### To do
For each line of the data below that contains "fillRect", return that line.

### Records shown
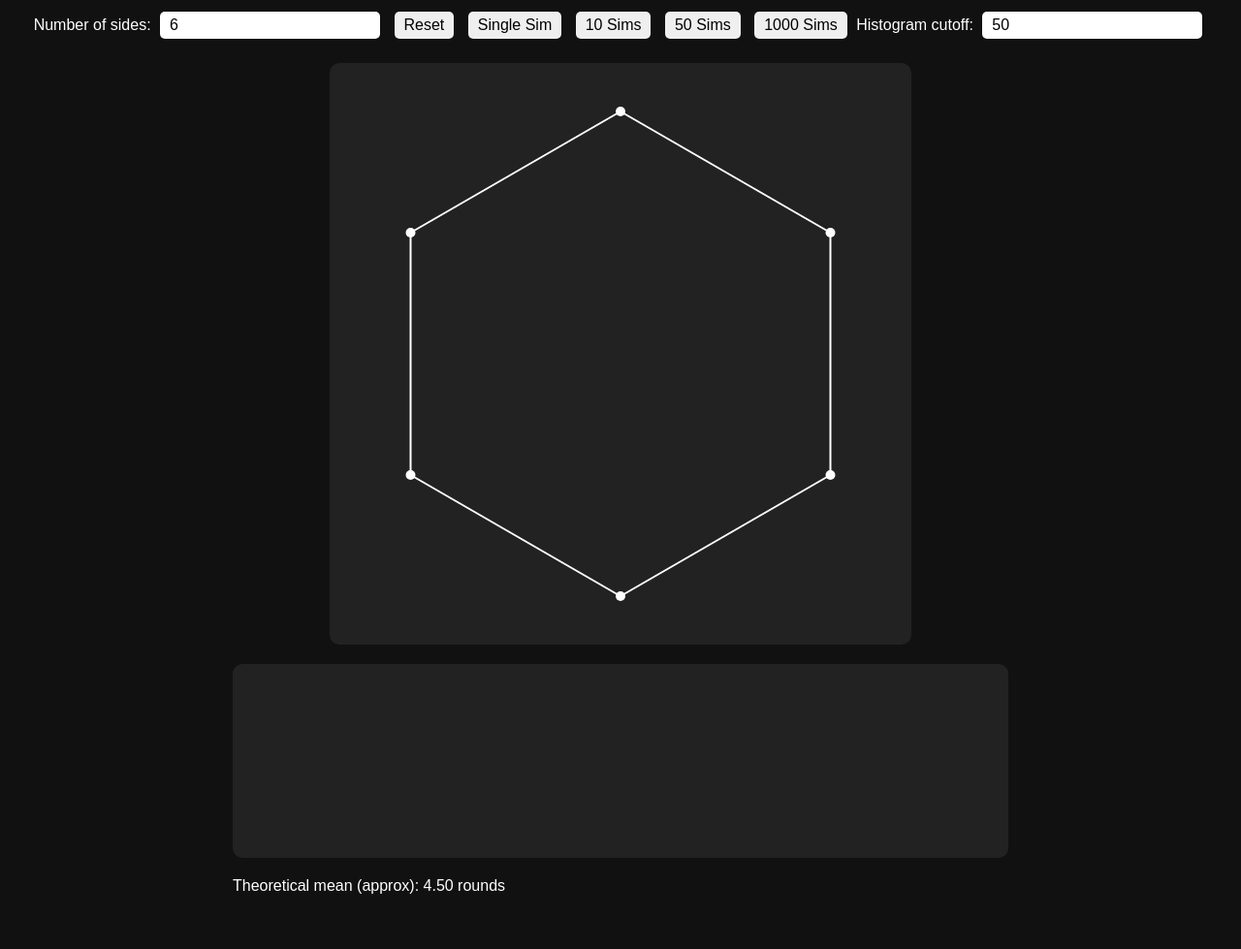
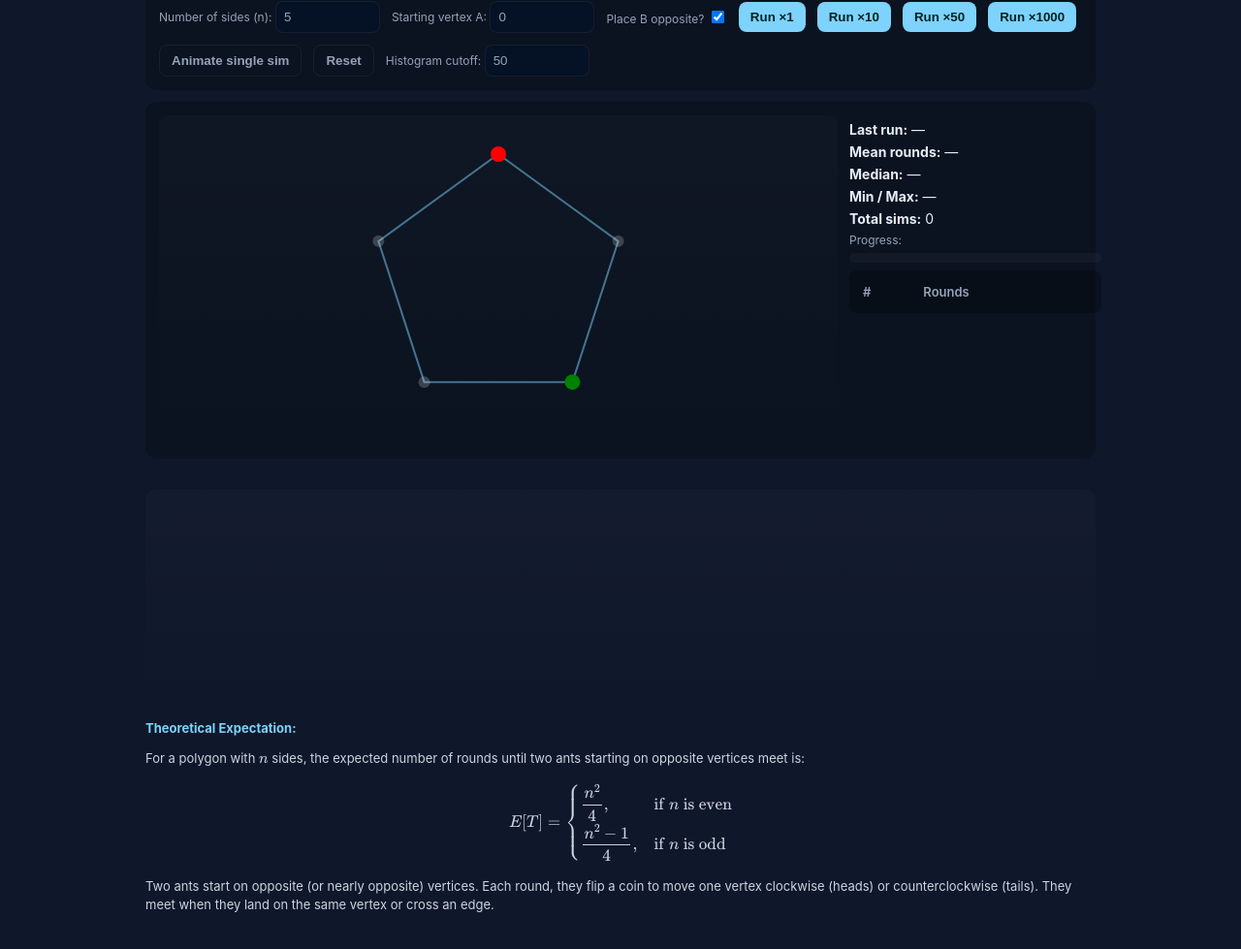
Before and after one commit to pcox44/ants, a plain HTML site: page index.html in a window 1280 px wide. Shown: the part 73-1052 px from the top of the page at 97% size. Before the commit the page ends 1016 px from the top, so only its background shows below. Drawn offline with nearby package versions, Linux system fonts and the light colour scheme.

Commit message:
Refactor HTML structure and styling for simulation

```diff
--- a/index.html
+++ b/index.html
@@ -1,214 +1,200 @@
-<!DOCTYPE html>
+<!doctype html>
 <html lang="en">
 <head>
-<meta charset="UTF-8">
-<title>Ants on a Polygon Simulation</title>
+<meta charset="utf-8" />
+<meta name="viewport" content="width=device-width,initial-scale=1" />
+<title>Ants on a Polygon — Smooth Animation</title>
 <style>
-  body {
-    background-color: #111;
-    color: white;
-    font-family: sans-serif;
-    text-align: center;
-    margin: 0;
-    padding: 0;
-  }
-  canvas {
-    background-color: #222;
-    display: block;
-    margin: 20px auto;
-    border-radius: 10px;
-  }
-  #controls {
-    margin: 10px;
-  }
-  button, input {
-    margin: 5px;
-    padding: 5px 10px;
-    font-size: 16px;
-    border-radius: 5px;
-    border: none;
-  }
-  #desc {
-    margin: 20px auto;
-    max-width: 800px;
-    text-align: left;
-  }
+:root{
+  --bg:#0f172a;--card:#0b1220;--accent:#7dd3fc;--muted:#94a3b8;
+}
+body{font-family:Inter,ui-sans-serif,system-ui,Arial,Helvetica;background:var(--bg);color:#e6eef8;margin:0;padding:24px;}
+.container{max-width:980px;margin:0 auto}
+h1{margin:0 0 12px;font-size:20px}
+.controls{display:flex;gap:12px;align-items:center;flex-wrap:wrap;margin-bottom:14px}
+input[type=number]{width:90px;padding:8px;border-radius:8px;border:1px solid rgba(255,255,255,0.06);background:#051125;color:inherit}
+button{background:var(--accent);border:none;padding:8px 12px;border-radius:8px;color:#022;cursor:pointer;font-weight:600}
+button.secondary{background:transparent;border:1px solid rgba(255,255,255,0.06);color:var(--muted)}
+.card{background:var(--card);padding:14px;border-radius:12px;margin-bottom:12px}
+#canvasWrap{display:flex;gap:12px;align-items:flex-start}
+canvas{background:linear-gradient(180deg, rgba(255,255,255,0.02), transparent);border-radius:10px}
+.results{min-width:260px}
+.stat{font-size:14px;margin:6px 0}
+.progress{height:10px;background:rgba(255,255,255,0.03);border-radius:6px;overflow:hidden}
+.progress > i{display:block;height:100%;background:linear-gradient(90deg,#7dd3fc,#60a5fa);width:0%}
+.small{font-size:12px;color:var(--muted)}
+.footer{margin-top:10px;color:#cbd5e1;font-size:13px;line-height:1.4}
+.footer p strong{color:#7dd3fc;}
+.footer div{text-align:center;}
+.history{margin-top:8px;max-height:160px;overflow:auto;border-radius:8px;padding:8px;background:rgba(0,0,0,0.25)}
+table{width:100%;border-collapse:collapse}
+th,td{padding:6px;text-align:left;font-size:13px}
+th{color:var(--muted);font-weight:600}
+#histogram{width:100%;height:220px;margin-top:20px}
 </style>
+<!-- MathJax for LaTeX rendering -->
+<script src="https://polyfill.io/v3/polyfill.min.js?features=es6"></script>
+<script id="MathJax-script" async
+  src="https://cdn.jsdelivr.net/npm/mathjax@3/es5/tex-mml-chtml.js">
+</script>
 </head>
 <body>
-
-<h1>Ants on a Polygon Simulation</h1>
-
-<div id="controls">
-  <label>Number of sides: <input type="number" id="numSides" value="6" min="3"></label>
-  <button id="resetBtn">Reset</button>
-  <button onclick="singleSim()">Single Sim</button>
-  <button onclick="runSims(10)">10 Sims</button>
-  <button onclick="runSims(50)">50 Sims</button>
-  <button onclick="runSims(1000)">1000 Sims</button>
-  <label>Histogram cutoff: <input type="number" id="cutoff" value="50" min="1"></label>
+<div class="container">
+<h1>Ants on a Polygon — Smooth Animation</h1>
+<div class="card controls">
+<label class="small">Number of sides (n): <input id="nSides" type="number" min="3" value="5"></label>
+<label class="small">Starting vertex A: <input id="startA" type="number" min="0" value="0"></label>
+<label class="small">Place B opposite? <input id="autoOpp" type="checkbox" checked></label>
+<button id="btn1">Run ×1</button>
+<button id="btn10">Run ×10</button>
+<button id="btn50">Run ×50</button>
+<button id="btn1000">Run ×1000</button>
+<button id="animate" class="secondary">Animate single sim</button>
+<button id="reset" class="secondary">Reset</button>
+<label class="small">Histogram cutoff: <input id="cutoff" type="number" min="1" value="50"></label>
 </div>
 
-<canvas id="polygonCanvas" width="600" height="600"></canvas>
-<canvas id="histCanvas" width="800" height="200"></canvas>
+<div class="card" id="canvasWrap">
+<canvas id="polyCanvas" width="580" height="340"></canvas>
+<div class="results">
+<div class="stat"><strong>Last run:</strong> <span id="lastRun">—</span></div>
+<div class="stat"><strong>Mean rounds:</strong> <span id="mean">—</span></div>
+<div class="stat"><strong>Median:</strong> <span id="median">—</span></div>
+<div class="stat"><strong>Min / Max:</strong> <span id="minmax">—</span></div>
+<div class="stat"><strong>Total sims:</strong> <span id="total">0</span></div>
+<div class="stat small">Progress:</div>
+<div class="progress"><i id="progressBar"></i></div>
+<div class="history" id="history">
+<table><thead><tr><th>#</th><th>Rounds</th></tr></thead><tbody id="histBody"></tbody></table>
+</div>
+</div>
+</div>
 
-<div id="desc">
-  <p id="theory">Theoretical mean: -</p>
+<canvas id="histogram"></canvas>
+
+<div class="footer small">
+<p><strong>Theoretical Expectation:</strong></p>
+<p>
+For a polygon with \( n \) sides, the expected number of rounds
+until two ants starting on opposite vertices meet is:
+</p>
+<p style="text-align:center; font-size:14px;">
+\[
+  E[T] =
+  \begin{cases}
+    \dfrac{n^2}{4}, & \text{if } n \text{ is even} \\
+    \dfrac{n^2 - 1}{4}, & \text{if } n \text{ is odd}
+  \end{cases}
+\]
+</p>
+<p>
+Two ants start on opposite (or nearly opposite) vertices. Each round,
+they flip a coin to move one vertex clockwise (heads) or
+counterclockwise (tails). They meet when they land on the same vertex
+or cross an edge.
+</p>
+</div>
 </div>
 
 <script>
-const canvas = document.getElementById("polygonCanvas");
-const ctx = canvas.getContext("2d");
-const histCanvas = document.getElementById("histCanvas");
-const hctx = histCanvas.getContext("2d");
+const $ = id => document.getElementById(id);
+const canvas = $('polyCanvas'); const ctx = canvas.getContext('2d');
+const histCanvas = $('histogram'); const hctx = histCanvas.getContext('2d');
+let cumulativeResults=[];
 
-let numSides = 6;
-let results = [];
-let animating = false;
+function mod(a,m){return ((a % m)+m)%m;}
+function oppositeIndex(n, a){return n%2===0? mod(a+n/2,n):mod(a+Math.floor(n/2),n);}
+function runOne(n,a,b){let rounds=0;if(a===b)return 0;while(true){rounds++;const aMove=Math.random()<0.5?1:-1;const bMove=Math.random()<0.5?1:-1;const aNew=mod(a+aMove,n);const bNew=mod(b+bMove,n);if(aNew===bNew || (aNew===b && bNew===a)) return rounds;a=aNew;b=bNew;}}
+function mean(a){return a.reduce((s,x)=>s+x,0)/a.length;}
+function median(a){const s=[...a].sort((x,y)=>x-y);const m=Math.floor(s.length/2);return s.length%2?s[m]:(s[m-1]+s[m])/2;}
+function updateStats(results){
+  $('lastRun').textContent=results.at(-1)||'—';
+  $('mean').textContent=results.length?mean(results).toFixed(3):'—';
+  $('median').textContent=results.length?median(results).toFixed(3):'—';
+  if(results.length) $('minmax').textContent=Math.min(...results)+' / '+Math.max(...results);
+  $('total').textContent=results.length;
+  const body=$('histBody');body.innerHTML='';
+  const start=Math.max(0,results.length-200);
+  for(let i=start;i<results.length;i++){const tr=document.createElement('tr');tr.innerHTML=`<td>${i+1}</td><td>${results[i]}</td>`;body.appendChild(tr);}
+  drawHistogram(results);
+}
 
-// reset
-document.getElementById("resetBtn").addEventListener("click", () => {
-  numSides = parseInt(document.getElementById("numSides").value);
-  results = [];
-  drawPolygon();
-  drawHistogram();
-  updateTheory();
-});
+function drawPolygon(n,a,b,antsPos){
+  const W=canvas.width,H=canvas.height;ctx.clearRect(0,0,W,H);
+  const cx=W/2,cy=H/2,R=Math.min(W,H)/2-40;
+  const verts=[];for(let i=0;i<n;i++){const θ=-Math.PI/2+i*(2*Math.PI/n);verts.push([cx+R*Math.cos(θ),cy+R*Math.sin(θ)]);}
+  ctx.beginPath();for(let i=0;i<n;i++){const [x,y]=verts[i];if(i===0)ctx.moveTo(x,y);else ctx.lineTo(x,y);}ctx.closePath();ctx.strokeStyle='rgba(125,211,252,0.5)';ctx.lineWidth=2;ctx.stroke();
+  for(let i=0;i<n;i++){const [x,y]=verts[i];ctx.beginPath();ctx.arc(x,y,6,0,Math.PI*2);ctx.fillStyle='rgba(255,255,255,0.2)';ctx.fill();}
+  if(!antsPos) antsPos=[[a,a,1],[b,b,1]];
+  const interp=(v1,v2,p)=>[v1[0]+(v2[0]-v1[0])*p,v1[1]+(v2[1]-v1[1])*p];
+  const drawAnt=(color,pos)=>{const [vStart,vEnd,p]=pos;const [x,y]=interp(verts[vStart],verts[vEnd],p);ctx.beginPath();ctx.arc(x,y,8,0,Math.PI*2);ctx.fillStyle=color;ctx.fill();}
+  drawAnt('red',antsPos[0]);
+  drawAnt('green',antsPos[1]);
+}
 
-document.getElementById("numSides").addEventListener("change", () => {
-  numSides = parseInt(document.getElementById("numSides").value);
-  results = [];
-  drawPolygon();
-  drawHistogram();
-  updateTheory();
-});
+function drawHistogram(data){
+  const cutoff=parseInt($('cutoff').value)||50;
+  const W=histCanvas.width=histCanvas.clientWidth||800,H=220;
+  hctx.clearRect(0,0,W,H);
+  if(!data.length)return;
+  const bins=20; const min=0,max=cutoff; const binWidth=(max-min)/bins;
+  const freq=new Array(bins).fill(0); let overflow=0;
+  for(const v of data){if(v>cutoff) overflow++; else{const idx=Math.min(bins-1,Math.floor((v-min)/binWidth));freq[idx]++;}}
+  const maxFreq=Math.max(...freq,overflow);
+  hctx.fillStyle='rgba(125,211,252,0.5)';
+  for(let i=0;i<bins;i++){const x=i*(W/bins);const h=(freq[i]/maxFreq)*H;hctx.fillRect(x,H-h,W/bins-2,h);}
+  if(overflow>0){const x=bins*(W/bins)-2;const h=(overflow/maxFreq)*H;hctx.fillStyle='rgba(255,99,71,0.5)';hctx.fillRect(x,H-h,W/bins-2,h);}
+  hctx.fillStyle='rgba(255,255,255,0.6)';hctx.font='12px monospace';hctx.fillText('Rounds distribution',10,15);
+}
 
-// draw polygon and ants
-function drawPolygon(ant1=-1, ant2=-1) {
-  ctx.clearRect(0,0,canvas.width,canvas.height);
-  const cx = canvas.width/2;
-  const cy = canvas.height/2;
-  const r = canvas.width/2 - 50;
-  const verts = [];
-  for(let i=0;i<numSides;i++){
-    const angle = 2*Math.PI*i/numSides - Math.PI/2;
-    verts.push({x: cx + r*Math.cos(angle), y: cy + r*Math.sin(angle)});
-  }
-  // edges
-  ctx.strokeStyle = "white";
-  ctx.lineWidth = 2;
-  ctx.beginPath();
-  for(let i=0;i<numSides;i++){
-    const next = (i+1)%numSides;
-    ctx.moveTo(verts[i].x, verts[i].y);
-    ctx.lineTo(verts[next].x, verts[next].y);
-  }
-  ctx.stroke();
-  // vertices
-  ctx.fillStyle = "white";
-  for(let v of verts){
-    ctx.beginPath();
-    ctx.arc(v.x,v.y,5,0,2*Math.PI);
-    ctx.fill();
-  }
-  // ants
-  if(ant1>=0 && ant2>=0){
-    ctx.fillStyle = "red";
-    ctx.beginPath();
-    ctx.arc(verts[ant1].x, verts[ant1].y, 10,0,2*Math.PI);
-    ctx.fill();
-    ctx.fillStyle = "green";
-    ctx.beginPath();
-    ctx.arc(verts[ant2].x, verts[ant2].y, 10,0,2*Math.PI);
-    ctx.fill();
+// --- Animate single simulation continuously ---
+async function animateSim() {
+  const n = parseInt($('nSides').value) || 5;
+  let a = parseInt($('startA').value) || 0;
+  let b = $('autoOpp').checked ? oppositeIndex(n, a) : a;
+
+  let pos = [a, b];
+  drawPolygon(n, a, b, [ [a,a,1],[b,b,1] ]);
+
+  let rounds = 0;
+  let running = true;
+
+  while (running) {
+    rounds++;
+    const aMove = Math.random() < 0.5 ? 1 : -1;
+    const bMove = Math.random() < 0.5 ? 1 : -1;
+    const newA = mod(pos[0] + aMove, n);
+    const newB = mod(pos[1] + bMove, n);
+
+    const steps = 15;
+    for(let s=1; s<=steps; s++){
+      drawPolygon(n, a, b, [ [pos[0], newA, s/steps], [pos[1], newB, s/steps] ]);
+      await new Promise(r=>requestAnimationFrame(r));
+    }
+
+    pos = [newA,newB];
+    a = newA; b = newB;
+
+    if(newA === newB || (n%2!==0 && newA === b && newB === a)){
+      cumulativeResults.push(rounds);
+      updateStats(cumulativeResults);
+      running = false;
+    }
   }
 }
 
-// single animated simulation
-function singleSim(){
-  if(animating) return;
-  animating = true;
-  let ant1 = 0;
-  let ant2 = Math.floor(numSides/2);
-  drawPolygon(ant1, ant2);
-  const interval = setInterval(()=>{
-    ant1 = (ant1 + (Math.random()<0.5?1:-1)+numSides)%numSides;
-    ant2 = (ant2 + (Math.random()<0.5?1:-1)+numSides)%numSides;
-    drawPolygon(ant1, ant2);
-    let d = Math.min((ant2-ant1+numSides)%numSides,(ant1-ant2+numSides)%numSides);
-    if(d<=1){
-      clearInterval(interval);
-      animating=false;
-      results.push(null); // no numerical result, just visualize
-    }
-  },200);
-}
+// --- Button handlers ---
+$('btn1').onclick=()=>{const n=parseInt($('nSides').value),a=parseInt($('startA').value),b=$('autoOpp').checked?oppositeIndex(n,a):a; cumulativeResults.push(runOne(n,a,b));updateStats(cumulativeResults);};
+$('btn10').onclick=()=>{const n=parseInt($('nSides').value),a=parseInt($('startA').value),b=$('autoOpp').checked?oppositeIndex(n,a):a; for(let i=0;i<10;i++) cumulativeResults.push(runOne(n,a,b)); updateStats(cumulativeResults);};
+$('btn50').onclick=()=>{const n=parseInt($('nSides').value),a=parseInt($('startA').value),b=$('autoOpp').checked?oppositeIndex(n,a):a; for(let i=0;i<50;i++) cumulativeResults.push(runOne(n,a,b)); updateStats(cumulativeResults);};
+$('btn1000').onclick=()=>{const n=parseInt($('nSides').value),a=parseInt($('startA').value),b=$('autoOpp').checked?oppositeIndex(n,a):a; for(let i=0;i<1000;i++) cumulativeResults.push(runOne(n,a,b)); updateStats(cumulativeResults);};
+$('animate').onclick=animateSim;
+$('reset').onclick=()=>{cumulativeResults=[];updateStats([]);init();};
+$('nSides').addEventListener('change',()=>{cumulativeResults=[];updateStats([]);init();});
 
-// run multiple simulations
-function runSims(count){
-  const cutoff = parseInt(document.getElementById("cutoff").value);
-  results = [];
-  let completed = 0;
-  function simStep(){
-    let ant1=0;
-    let ant2=Math.floor(numSides/2);
-    let rounds=0;
-    while(true){
-      rounds++;
-      ant1 = (ant1 + (Math.random()<0.5?1:-1)+numSides)%numSides;
-      ant2 = (ant2 + (Math.random()<0.5?1:-1)+numSides)%numSides;
-      let d = Math.min((ant2-ant1+numSides)%numSides,(ant1-ant2+numSides)%numSides);
-      if(d<=1) break;
-      if(rounds>10000) break; // safety cutoff
-    }
-    results.push(rounds);
-    completed++;
-    if(completed<count){
-      setTimeout(simStep,0);
-    }else{
-      drawHistogram();
-      updateTheory();
-    }
-  }
-  simStep();
-}
-
-// histogram
-function drawHistogram(){
-  hctx.clearRect(0,0,histCanvas.width,histCanvas.height);
-  if(results.length===0) return;
-  const cutoff = parseInt(document.getElementById("cutoff").value);
-  const hist = Array(cutoff+1).fill(0);
-  for(let r of results){
-    if(r<=cutoff) hist[r]++;
-  }
-  const maxH = Math.max(...hist);
-  const w = histCanvas.width/(cutoff+1);
-  for(let i=0;i<hist.length;i++){
-    const h = hist[i]/maxH*histCanvas.height;
-    hctx.fillStyle = "cyan";
-    hctx.fillRect(i*w,histCanvas.height-h,w-1,h);
-  }
-}
-
-// theoretical mean
-function updateTheory(){
-  const theoryEl = document.getElementById("theory");
-  if(numSides%2===0){
-    // simple approximation for even n (distance=n/2)
-    const d = numSides/2;
-    const mean = Math.pow(d,2)/2; // rough for crossing rule
-    theoryEl.innerHTML = `Theoretical mean (approx): ${mean.toFixed(2)} rounds`;
-  }else{
-    theoryEl.innerHTML = `Theoretical mean: use simulation for odd polygons`;
-  }
-}
-
-// initial draw
-drawPolygon();
-drawHistogram();
-updateTheory();
+function init(){const n=parseInt($('nSides').value)||5; const a=parseInt($('startA').value)||0; const b=$('autoOpp').checked?oppositeIndex(n,a):a; drawPolygon(n,a,b);}
+window.addEventListener('resize',()=>{canvas.width=Math.min(700,Math.max(420,Math.floor(window.innerWidth*0.55)));canvas.height=340;init();});
+canvas.width=Math.min(700,Math.max(420,Math.floor(window.innerWidth*0.55)));canvas.height=340;init();
 </script>
-
 </body>
 </html>
```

### Output
+  for(let i=0;i<bins;i++){const x=i*(W/bins);const h=(freq[i]/maxFreq)*H;hctx.fillRect(x,H-h,W/bins-2,h);}
+  if(overflow>0){const x=bins*(W/bins)-2;const h=(overflow/maxFreq)*H;hctx.fillStyle='rgba(255,99,71,0.5)';hctx.fillRect(x,H-h,W/bins-2,h);}
-    hctx.fillRect(i*w,histCanvas.height-h,w-1,h);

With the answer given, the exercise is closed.